A fifth committee, called Board Operations, is chaired by the president.
California’s 58 counties are divided into nine districts, with lawyers in each district electing between one and five board members. Only District 7, which consists of Los Angeles County, elects more than two members.
Elections are cycled so that five of the 15 elected attorney members are chosen each year, and the committee structure had been geared to provide each with an opportunity to lead a panel, at least in part as a means of establishing credentials to run for State Bar president.
Van de Kamp, a former state attorney general, resolved the shortage of leadership spots resulting from the committee merger by appointing two third-year attorney members to co-chair RAD. Los Angeles Deputy District Attorney Steven J. Ipsen is slated to share that role with Joel S. Miliband of Rus Miliband & Smith in Irvine.
But Van de Kamp went further, naming non-lawyer or “public” members of the board to co-chair MOC and the combined committee, which retains the title of Stakeholder Relations or SRC. Four of the board’s six public members are appointed by the governor, with one each being appointed by the Senate Rules Committee and the speaker of the Assembly.
Riverside educator Janet Green will co-chair MOC with attorney member Roderick A. McLeod of Jones Day in San Francisco. Public member John N. Snetsinger, a history professor at Cal Poly San Luis Obispo, will share leadership of SRC with District 7 member David M. Marcus of the Century City office of Marcus, Watanabe, Snyder & Dave.
Of the third-year elected members, only James O. Heiting of Heiting & Irwin in Riverside will lead a committee alone. Heiting will chair PPBD.
Van de Kamp also named the members of the committees, with most of the junior board members serving on two committees. District 7’s sole second-year member, former Los Angeles Municipal Court Judge Sheldon H. Sloan, was named to SRC and RAD.

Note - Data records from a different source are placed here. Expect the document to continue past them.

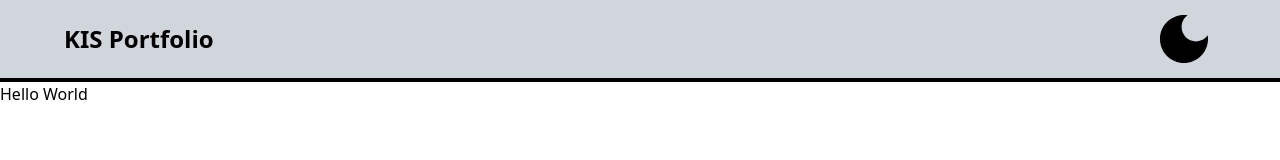
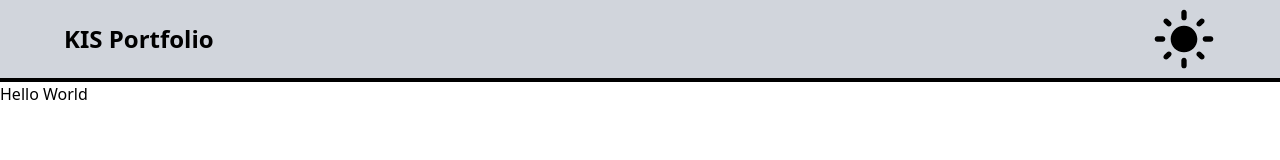
Before and after one commit to FileParty/kis-portfolio, a Next.js app: page / in a window 1280 px wide. Shown: the top 160 px of the page. Built offline with nearby package versions, Linux system fonts and the light colour scheme.

Commit message:
update: 애니메이션 라이브러리 적용

```diff
--- a/package.json
+++ b/package.json
@@ -18,6 +18,7 @@
     "@mui/icons-material": "^7.1.0",
     "@mui/material": "^7.1.0",
     "clsx": "^2.1.1",
+    "gsap": "^3.13.0",
     "immer": "^10.1.1",
     "next": "15.3.2",
     "next-themes": "^0.4.6",
--- /dev/null
+++ b/src/entities/theme/lib/dark-mode-button.tsx
@@ -0,0 +1,28 @@
+import { useEffect, useRef } from "react";
+import useStore from "~/lib/store";
+import { gsap } from "gsap";
+import { DarkModeIconRef } from "~/entities/theme/model/types";
+
+const useDarkModeButton = ({ iconButtonRef }: DarkModeIconRef) => {
+  const { toggleDarkMode } = useStore();
+  const tlRef = useRef<gsap.core.Timeline>(null);
+
+  useEffect(() => {
+    // Timeline을 한 번만 생성하고 재사용
+    tlRef.current = gsap.timeline({ paused: true })
+      .to(iconButtonRef.current, {
+        rotate: 360,
+        duration: 0.5,
+        ease: "power2.inOut",
+      });
+  }, []);
+
+  const handleClick = () => {
+    tlRef.current?.restart();
+    toggleDarkMode();
+  }
+
+  return { handleClick };
+};
+
+export default useDarkModeButton;
--- a/src/entities/theme/model/types.ts
+++ b/src/entities/theme/model/types.ts
@@ -1,4 +1,9 @@
+import { RefObject } from "react";
 import { z } from "zod";
+
+export type DarkModeIconRef = {
+  iconButtonRef: RefObject<HTMLButtonElement | null>;
+}
 
 export const ThemeSchema = z.object({
   isDarkMode: z.boolean(),
--- a/src/entities/theme/ui/dark-mode-button.tsx
+++ b/src/entities/theme/ui/dark-mode-button.tsx
@@ -2,14 +2,18 @@
 
 import useStore from "~/lib/store";
 import { DarkMode, LightMode } from '@mui/icons-material';
-import { IconButton, Slide } from "@mui/material";
+import { IconButton } from "@mui/material";
+import { useRef } from "react";
+import useDarkModeButton from "~/entities/theme/lib/dark-mode-button";
 
 export const DarkModeButton = () => {
-  const { isDarkMode, toggleDarkMode } = useStore();
-
+  const { isDarkMode } = useStore();
+  const iconButtonRef = useRef<HTMLButtonElement>(null);
+  const { handleClick } = useDarkModeButton({ iconButtonRef });
   return (
     <IconButton
-      onClick={toggleDarkMode}
+      ref={iconButtonRef}
+      onClick={handleClick}
       sx={{
         overflow: 'hidden',
         position: 'relative',
@@ -18,38 +22,11 @@ export const DarkModeButton = () => {
         color: isDarkMode ? 'white' : 'black',
       }}
     >
-      <Slide
-        direction="left"
-        in={!isDarkMode}
-        mountOnEnter
-        unmountOnExit
-        timeout={300}
-      >
-        <div
-          style={{
-            position: 'absolute',
-            width: '100%',
-            height: '100%',
-            display: 'flex',
-            alignItems: 'center',
-            justifyContent: 'center',
-            animation: isDarkMode ? 'rotateIn 0.3s ease-in-out' : 'rotateOut 0.3s ease-in-out',
-          }}
-        >
-          <DarkMode sx={{ fontSize: '64px' }} />
-        </div>
-      </Slide>
-      <Slide
-        direction="right"
-        in={isDarkMode}
-        mountOnEnter
-        unmountOnExit
-        timeout={300}
-      >
-        <div className="absolute flex items-center justify-center w-full h-full">
-          <LightMode sx={{ fontSize: '64px' }} />
-        </div>
-      </Slide>
+      { isDarkMode ? (
+        <DarkMode sx={{ fontSize: '64px' }} />
+      ) : (
+        <LightMode sx={{ fontSize: '64px' }} />
+      )}
     </IconButton>
   )
 }
```
Also changed, not shown: 1 other file (tests, documents, lock files or other folders).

Both of District 7’s first-year members, whose terms of office begin at the end of the Monterey convention, were tapped to serve on RAD and MOC. The two, MetNews Co-Publisher Jo-Ann W. Grace and Deputy Public Defender Marguerite D. Downing, were elected to the board in mail balloting which ended June 30.
Marcus commented yesterday that Van de Kamp appeared to have given “a lot of thought to what would be the best way to handle things in light of the fact that they cut the committee structure down from five to four.”
He called the addition of public members as committee co-chairs a “very good innovation,” and said he looks forward to working with Snetsinger.
Marcus discounted speculation that Heiting’s position as the sole chair of the influential PPDB panel will give him an advantage when Van de Kamp’s successor is chosen by the board members next year, though he agreed Heiting will probably be a candidate. This year four of the five third-year elected members competed for the post.
Though Van de Kamp served as RAD chair, his two predecessors came to the presidency from PPDB.
“I certainly don’t think it’s an attempt to groom an heir apparent,” Marcus declared, suggesting that election as president depends less on what committee a candidate chaired than on who has the “closest working relations with the greatest number of people on the board.”
Heiting, he noted, has served on PPDB during his first two years on the board.
“I don’t think that being the planning chair necessarily helps you,” Marcus said.
Copyright 2004, Metropolitan News Company